The monthly, bimonthly, or weekly newsletter is a mainstay of nonprofit communications. For decades, social impact organizations have been using it to update supporters about their latest events and achievements. But the nonprofit newsletter has evolved over time. While newsletters used to be delivered to your mailbox, they are now sent to your inbox.
While this cuts the cost of printing and postage, your contacts can now trash the document you worked so hard on with a push of a button. If your nonprofit newsletter doesn’t grab readers’ attention and keep them engaged, your updates can become just another piece of junk mail.
Here are three of the most common nonprofit newsletter problems and how to solve them at your organization.
Problem # 1 – Too Boring
Your supporters will only read your newsletter if they find it interesting and entertaining. Your fight for their favor begins with the subject line. If your subject line doesn’t motivate them to click on the message, none of the rest matters. While many organizations will simply use a static subject line, such as “OCLS Newsletter – January,” this wastes a chance to intrigue and attract readers. Email subscribers can already see who the email is from, so repeating it in your subject line is unnecessary.
Every nonprofit newsletter should have a unique subject line that references its content. To write a great subject line, take a look at your finished newsletter and find the most interesting story, or a fun or unexpected fact.
Some more subject line tips:
- Keep it short – Most email providers only display 50 characters or less in the subject line
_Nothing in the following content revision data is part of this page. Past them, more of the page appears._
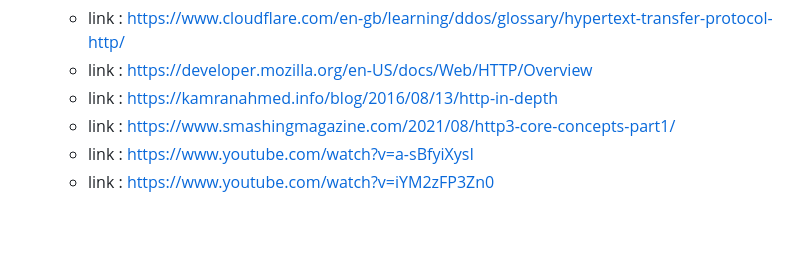
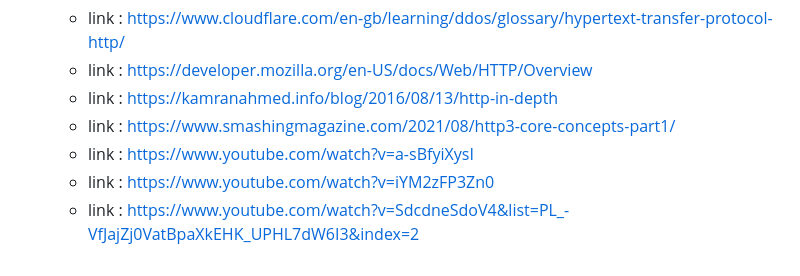
Before and after one commit to tuongclearlove7/back-end, a Markdown page: HTTP protocol/README.md, the part around the change. GitHub-like rendering; blank space fills up the shorter version.

```diff
--- a/HTTP protocol/README.md
+++ b/HTTP protocol/README.md
@@ -71,3 +71,4 @@ Mỗi yêu cầu HTTP được thực hiện trên Internet mang theo một lo
     - link : https://www.smashingmagazine.com/2021/08/http3-core-concepts-part1/
     - link : https://www.youtube.com/watch?v=a-sBfyiXysI
     - link : https://www.youtube.com/watch?v=iYM2zFP3Zn0
+    - link : https://www.youtube.com/watch?v=SdcdneSdoV4&list=PL_-VfJajZj0VatBpaXkEHK_UPHL7dW6I3&index=2
```
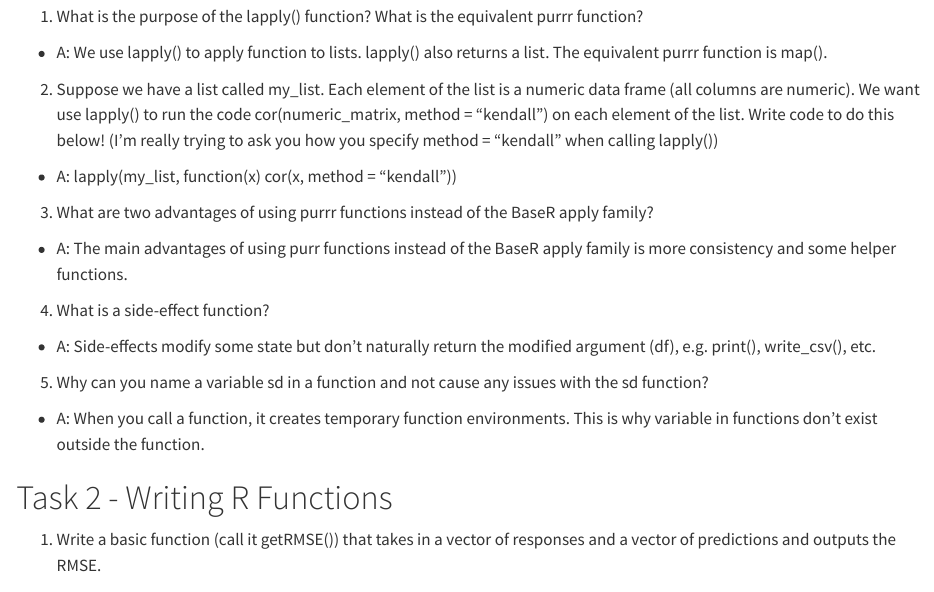
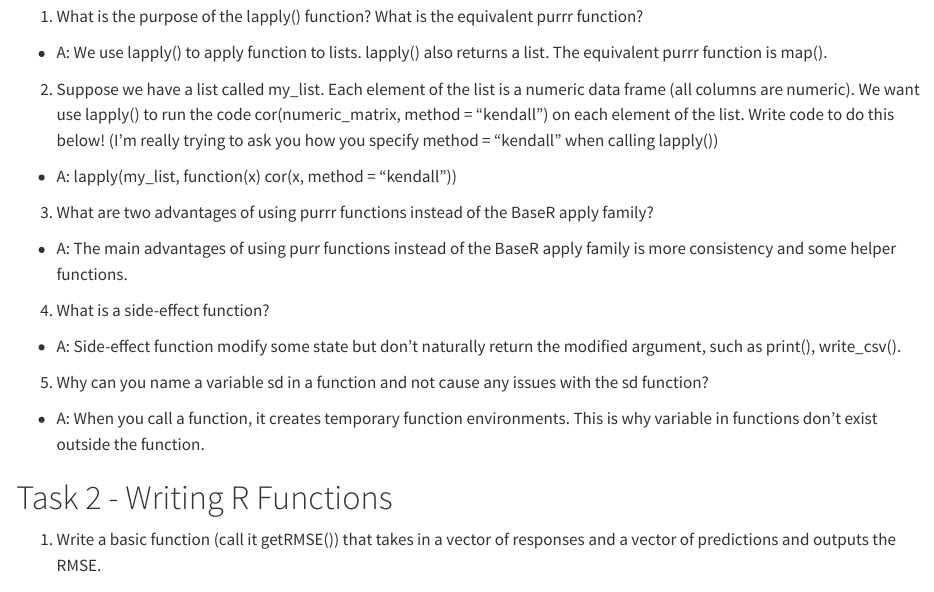
Before and after one commit to jiayanglu/Homework4, a Quarto document (homework4_st558.qmd): the page in a window 1100 px wide, from 130 px down. Rendered offline with R 4.5, knitr and Pandoc in place of Quarto, with nearby package versions; long lines of code are wrapped.

Commit message:
some revisions

```diff
--- a/homework4_st558.qmd
+++ b/homework4_st558.qmd
@@ -22,7 +22,7 @@ editor_options:
 
 4.  What is a side-effect function?
 
--   A: Side-effects modify some state but don't naturally return the modified argument (df), e.g. print(), write_csv(), etc.
+-   A: Side-effect function modify some state but don't naturally return the modified argument, such as print(), write_csv().
 
 5.  Why can you name a variable sd in a function and not cause any issues with the sd function?
 
```
Also changed, not shown: docs/search.json, 1 other file.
- Create a knowledge gap – Pose a question or say something that surprises readers and makes them wonder, “What do they mean by that?”
- Cut “help” and “reminder” – MailChimp warns that these words (along with “percent off”) can trigger spam filters or cause subscribers to simply ignore your email.
After sprucing up your subject lines, you can look at how to make the content of your newsletter interesting, engaging, and fun. The trick is to balance what donors want to hear with the information you want them to know. What will delight and intrigue your supporters, and what actions do you want them to take?
A few things that will delight donors:
- Inspiring impact stories
- Beautiful pictures
- Little moments of success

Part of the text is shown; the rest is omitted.